Cold and flu season is coming. Employees have probably already started asking off for holiday travel. Sometime in the next few months, you’re probably going to notice you have more staff calling in than usual. You want them to stay home when they’re sick, but you also need them to keep absenteeism to a minimum. There are things you can do to reduce the number of call-ins.
Formalize Your Attendance Policy
Spell out exactly what you expect. Answer the following questions:
- At what time are employees tardy?
- What types of absences will you approve? How should employees document them?
- What is the procedure for requesting an absence?
- How many absences do you consider excessive?
- What disciplinary action will you take if they exceed that number?
- What happens if someone is a “no show”? Are there emergency situations in which you’ll excuse an unscheduled absence or no call?
Put your attendance policy in the handbook, make it a part of new hire orientation and explain it in your next staff meeting.
Sometimes well-meaning employees show up when they’re just coming down with a cold or the flu.
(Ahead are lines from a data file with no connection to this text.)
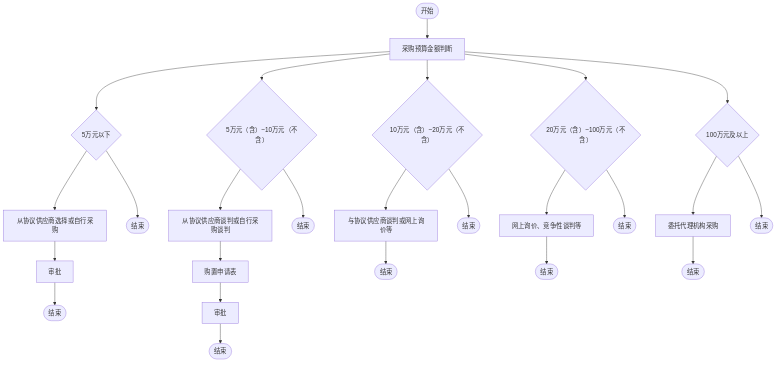
Before: outline2flow/flow_outputs/page_32.png, a diagram exported from Mermaid (AmyIvan/work1). Its source is kept beside it as outline2flow/mmd_outputs/page_32.mmd.
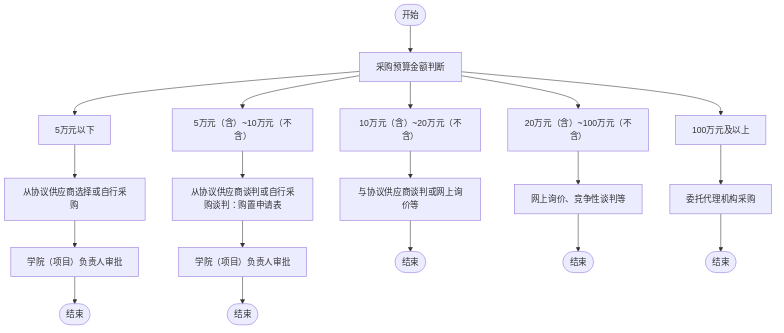
After the commit.

Change to the diagram source:
```diff
@@ -1,31 +1,7 @@
 flowchart TD
-    Start(["开始"]) --> BudgetJudgment["采购预算金额判断"]
-    BudgetJudgment --> Below50k{"5万元以下"}
-    BudgetJudgment --> Between50kAnd100k{"5万元（含）~10万元（不含）"}
-    BudgetJudgment --> Between100kAnd200k{"10万元（含）~20万元（不含）"}
-    BudgetJudgment --> Between200kAnd1M{"20万元（含）~100万元（不含）"}
-    BudgetJudgment --> Above1M{"100万元及以上"}
-
-    Below50k --> ChooseOrSelfPurchase["从协议供应商选择或自行采购"]
-    ChooseOrSelfPurchase --> Approval1["审批"]
-    Approval1 --> End1(["结束"])
-
-    Between50kAnd100k --> NegotiateOrSelfPurchase["从协议供应商谈判或自行采购谈判"]
-    NegotiateOrSelfPurchase --> PurchaseApplication["购置申请表"]
-    PurchaseApplication --> Approval2["审批"]
-    Approval2 --> End2(["结束"])
-
-    Between100kAnd200k --> NegotiateOrOnlineInquiry["与协议供应商谈判或网上询价等"]
-    NegotiateOrOnlineInquiry --> End3(["结束"])
-
-    Between200kAnd1M --> OnlineInquiryOrCompetitiveNegotiation["网上询价、竞争性谈判等"]
-    OnlineInquiryOrCompetitiveNegotiation --> End4(["结束"])
-
-    Above1M --> DelegateToAgency["委托代理机构采购"]
-    DelegateToAgency --> End5(["结束"])
-
-    Below50k --> End6(["结束"])
-    Between50kAnd100k --> End7(["结束"])
-    Between100kAnd200k --> End8(["结束"])
-    Between200kAnd1M --> End9(["结束"])
-    Above1M --> End10(["结束"])
+    Start(["开始"]) --> JudgeBudget["采购预算金额判断"]
+    JudgeBudget --> LessThan5["5万元以下"] --> ChooseOrSelfPurchase["从协议供应商选择或自行采购"] --> ApproveByCollege["学院（项目）负责人审批"] --> End1(["结束"])
+    JudgeBudget --> Between5And10["5万元（含）~10万元（不含）"] --> NegotiateOrSelfPurchase["从协议供应商谈判或自行采购谈判：购置申请表"] --> ApproveByCollege2["学院（项目）负责人审批"] --> End2(["结束"])
+    JudgeBudget --> Between10And20["10万元（含）~20万元（不含）"] --> NegotiateOrOnline["与协议供应商谈判或网上询价等"] --> End3(["结束"])
+    JudgeBudget --> Between20And100["20万元（含）~100万元（不含）"] --> OnlineOrCompetitive["网上询价、竞争性谈判等"] --> End4(["结束"])
+    JudgeBudget --> MoreThan100["100万元及以上"] --> DelegateAgency["委托代理机构采购"] --> End5(["结束"])
```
You disinfect the bathrooms, but what about other surfaces with which employees come into contact? Make antibacterial wipes available and encourage their use on keyboards, desktops and landlines.
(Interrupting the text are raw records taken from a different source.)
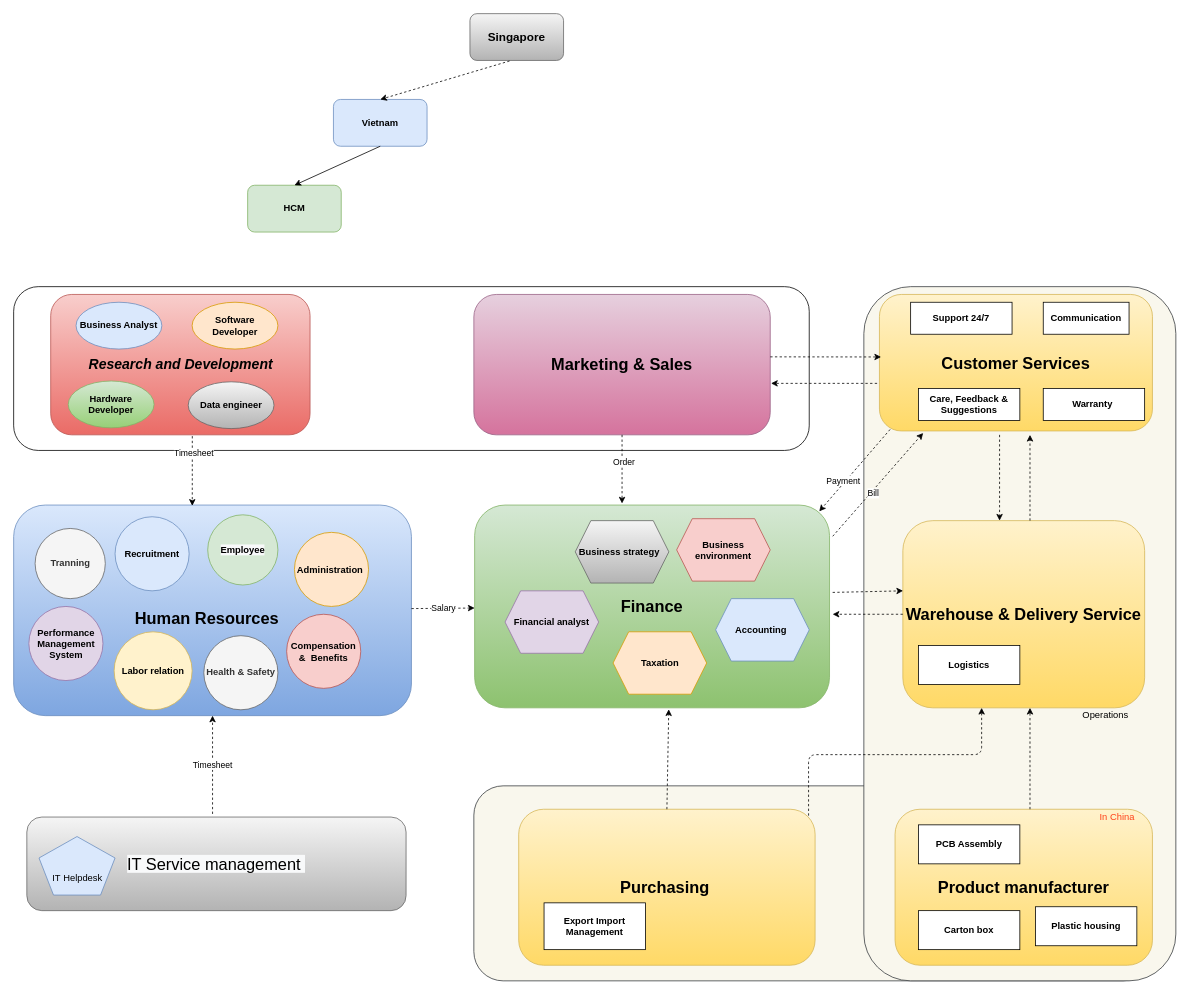
Earlier version of the draw.io diagram page "Org_Chart" (1 of 11) of 04_docs/Department_Organizational_chart.drawio (letrthong/business). Source tidied: cells renumbered, new cells numbered last; positions are measured from the earlier drawing's top-left corner, leaving out a move shared by most shapes. Both pictures are drawn from the tidied source at 78%, with x=0, y=0 at pixel (13, 13).
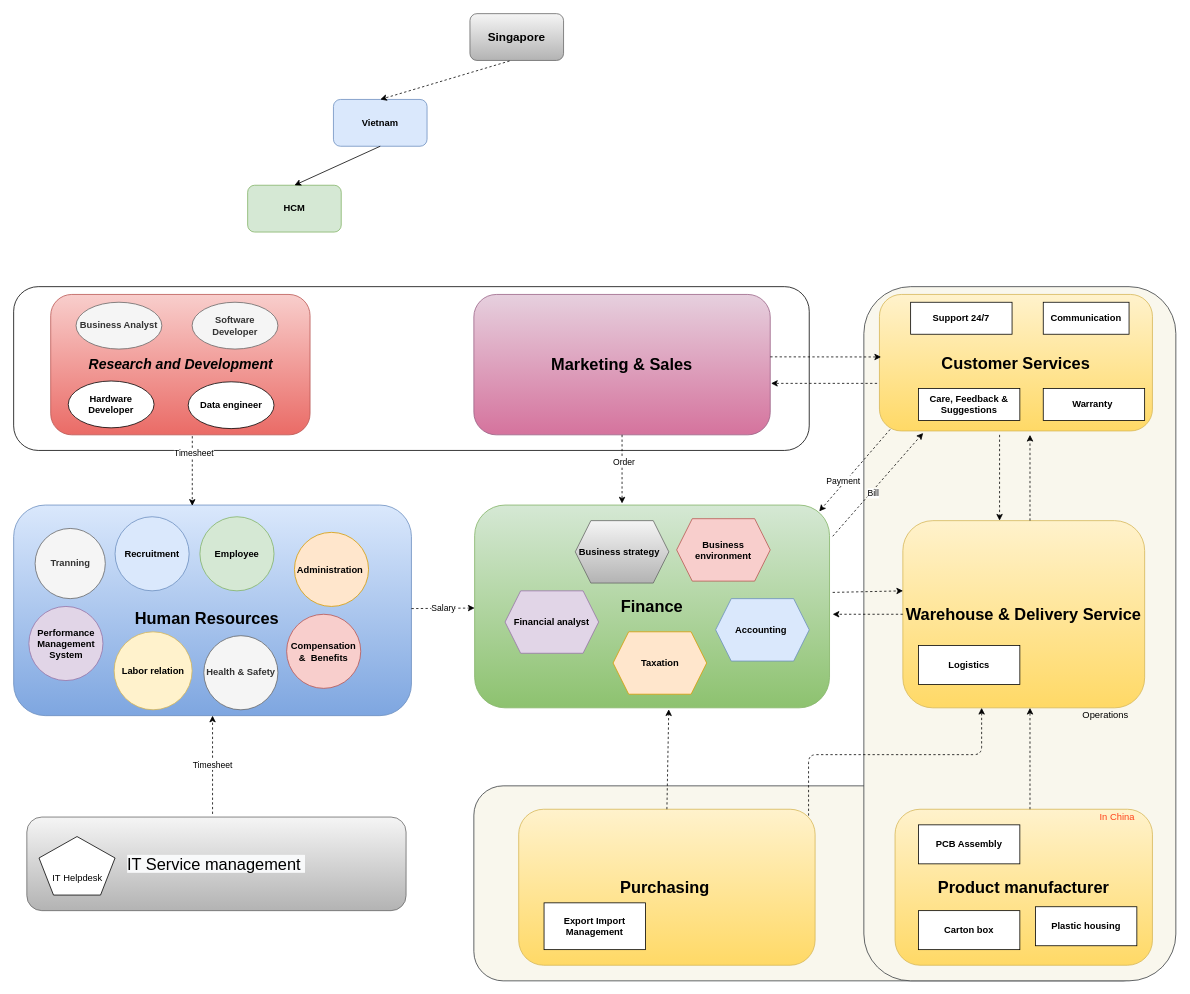
Above is the later version.

What changed in the source:
```diff
@@
-    <mxCell id="19" value="&lt;b&gt;&lt;span style=&quot;color: rgb(0 , 0 , 0) ; font-family: &amp;#34;helvetica&amp;#34; ; font-size: 12px ; font-style: normal ; letter-spacing: normal ; text-align: center ; text-indent: 0px ; text-transform: none ; word-spacing: 0px ; background-color: rgb(248 , 249 , 250) ; display: inline ; float: none&quot;&gt;Employee&lt;/span&gt;&lt;br&gt;&lt;/b&gt;" style="ellipse;whiteSpace=wrap;html=1;fillColor=#d5e8d4;strokeColor=#82b366;" parent="1" vertex="1">
-      <mxGeometry x="248.8" y="642.5" width="90" height="90" as="geometry" />
-    </mxCell>
@@
-    <mxCell id="52" value="&lt;span&gt;&lt;b&gt;Business Analyst&lt;/b&gt;&lt;/span&gt;" style="ellipse;whiteSpace=wrap;html=1;fillColor=#dae8fc;strokeColor=#6c8ebf;" parent="1" vertex="1">
+    <mxCell id="52" value="&lt;span&gt;&lt;b&gt;Business Analyst&lt;/b&gt;&lt;/span&gt;" style="ellipse;whiteSpace=wrap;html=1;fillColor=#f5f5f5;strokeColor=#666666;fontColor=#333333;" parent="1" vertex="1">
       <mxGeometry x="80" y="370" width="110" height="60" as="geometry" />
     </mxCell>
-    <mxCell id="53" value="&lt;b&gt;Software Developer&lt;/b&gt;" style="ellipse;whiteSpace=wrap;html=1;fillColor=#ffe6cc;strokeColor=#d79b00;" parent="1" vertex="1">
+    <mxCell id="53" value="&lt;b&gt;Software Developer&lt;/b&gt;" style="ellipse;whiteSpace=wrap;html=1;fillColor=#f5f5f5;strokeColor=#666666;fontColor=#333333;" parent="1" vertex="1">
       <mxGeometry x="228.8" y="370" width="110" height="60" as="geometry" />
     </mxCell>
-    <mxCell id="54" value="&lt;b&gt;Hardware Developer&lt;/b&gt;" style="ellipse;whiteSpace=wrap;html=1;fillColor=#d5e8d4;strokeColor=#82b366;gradientColor=#97d077;" parent="1" vertex="1">
+    <mxCell id="54" value="&lt;b&gt;Hardware Developer&lt;/b&gt;" style="ellipse;whiteSpace=wrap;html=1;" parent="1" vertex="1">
       <mxGeometry x="70" y="471" width="110" height="60" as="geometry" />
     </mxCell>
-    <mxCell id="55" value="&lt;br&gt;&lt;br&gt;&lt;span style=&quot;font-family: &amp;#34;helvetica&amp;#34;&quot;&gt;IT&amp;nbsp;&lt;/span&gt;&lt;span style=&quot;font-family: &amp;#34;helvetica&amp;#34;&quot;&gt;Helpdesk&lt;/span&gt;" style="whiteSpace=wrap;html=1;shape=mxgraph.basic.pentagon;fillColor=#dae8fc;strokeColor=#6c8ebf;" parent="1" vertex="1">
+    <mxCell id="55" value="&lt;br&gt;&lt;br&gt;&lt;span style=&quot;font-family: &amp;#34;helvetica&amp;#34;&quot;&gt;IT&amp;nbsp;&lt;/span&gt;&lt;span style=&quot;font-family: &amp;#34;helvetica&amp;#34;&quot;&gt;Helpdesk&lt;/span&gt;" style="whiteSpace=wrap;html=1;shape=mxgraph.basic.pentagon;" parent="1" vertex="1">
       <mxGeometry x="32.5" y="1055" width="97.5" height="75" as="geometry" />
     </mxCell>
@@
-    <mxCell id="57" value="&lt;b&gt;Data engineer&lt;/b&gt;" style="ellipse;whiteSpace=wrap;html=1;fillColor=#f5f5f5;strokeColor=#666666;gradientColor=#b3b3b3;" parent="1" vertex="1">
+    <mxCell id="57" value="&lt;b&gt;Data engineer&lt;/b&gt;" style="ellipse;whiteSpace=wrap;html=1;" parent="1" vertex="1">
       <mxGeometry x="223.8" y="472" width="110" height="60" as="geometry" />
     </mxCell>
@@
+    <mxCell id="19" value="&lt;b&gt;Employee&lt;/b&gt;" style="ellipse;whiteSpace=wrap;html=1;fillColor=#d5e8d4;strokeColor=#82b366;" parent="1" vertex="1">
+      <mxGeometry x="238.8" y="645" width="95" height="95" as="geometry" />
+    </mxCell>
```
Step back and look for places germs can hide. That candy basket on the breakroom table has been sitting there for months. Employees eat lunch then reach for a piece after touching their faces. The microwave handle, refrigerator door, coffee pot handle and vending machine buttons all need regular disinfection.
Think through the most common reasons your employees miss work and use that to incentivize attendance instead. If you know last year employees called in to get their Thanksgiving shopping done without the crowds, reward perfect attendance the rest of the month with a few hours of flex time to be used as needed. Enter employees who stayed healthy all winter in a raffle to win a massage or gym membership on January 1.
Keep Good Records
When someone calls in, document who it was and why. That might seem like a no-brainer, but you’d be surprised how many managers rely on their memory. It seems like Suzy’s chair was often empty, but they’re not sure exactly how many days she actually called in sick, how many she was just late and for which ones she claimed a last minute family emergency.
Documentation helps you spot trends. If you see Suzy calls in every Friday and Monday, you know the problem probably isn’t persistent infection. You’ll also notice those employees who never miss a day and deserve recognition.
Often having a formal plan and a reward system clarifies expectations and encourages attendance. Create yours now for employees that show up every day this fall.